Singh MK, Cocchiaro MF, Kittleson MD: NT-proBNP measurement fails to reliably identify subclinical hypertrophic cardiomyopathy in Maine Coon cats, J Feline Med Surg 12:942, 2010.

Natriuretic peptide concentrations have become sensitive, specific and reliable in recognizing and managing heart disease and failure in human patients. The development of a feline commercial assay for a natriuretic peptide called NT-proBNP has elevated interest in its use as a biomarker for feline cardiac disease. Feline hypertrophic cardiomyopathy (HCM) can be found in the Maine Coons as well as other cats. Disease can range from mild to severe and affected cats can show no clinical signs, making detection by physical examination very difficult. This study measured plasma NT-proBNP concentrations in 35 Maine Coon cats that had a previous classification of normal, equivocal, moderate or severe HCM via echocardiography. It was found that cats with severe HCM had a significantly higher NT-proBNP concentration compared with the other groups. However, 56% of cats with severe disease in this study would have been considered normal based on a NT-proBNP concentration; the sensitivity for diagnosing severe disease was only 44% (at a cutoff of ≤100 pmol/l). For any other condition less than severe HCM, the measurement of NT-proBNP concentration was found to be insensitive. Cats with equivocal and moderate disease were not identified by this assay. This study indicates that NT-proBNP measurement is not an accurate screening tool for the diagnosis of HCM in this population of Maine Coon cats. [VT]

Related articles:

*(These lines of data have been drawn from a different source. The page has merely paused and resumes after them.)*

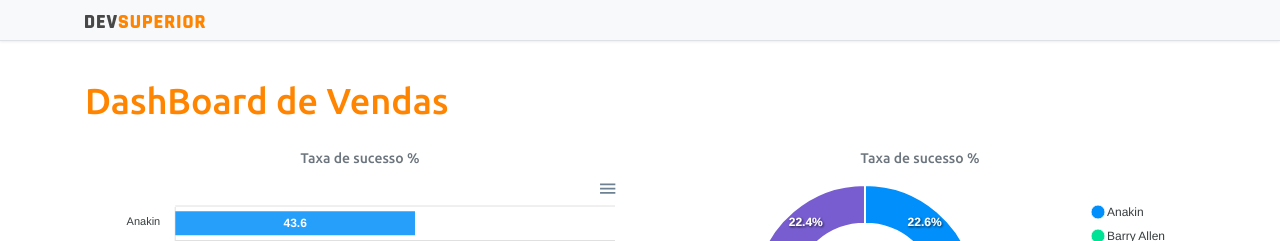
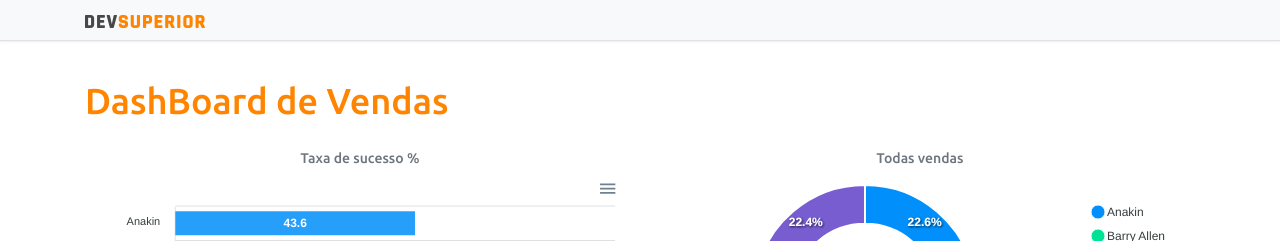
Before and after one commit to ceconcarlsen/projeto-sds4, a React (Create React App) app in the folder frontend/: page / in a window 1280 px wide. Shown: the top 241 px of the page. Built offline with nearby package versions, Linux system fonts and the light colour scheme.

Commit message:
update subtitle

```diff
--- a/frontend/src/App.tsx
+++ b/frontend/src/App.tsx
@@ -19,7 +19,7 @@
             <BarChart />
           </div>
           <div className="col-sm-6">
-            <h5 className="text-center text-secondary">Taxa de sucesso %</h5>
+            <h5 className="text-center text-secondary">Todas vendas</h5>
             <DonutChart />
           </div>
         </div>
```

Connolly DJ: Natriuretic peptides: the feline experience, Vet Clin North Am Small Anim Pract 40:559, 2010.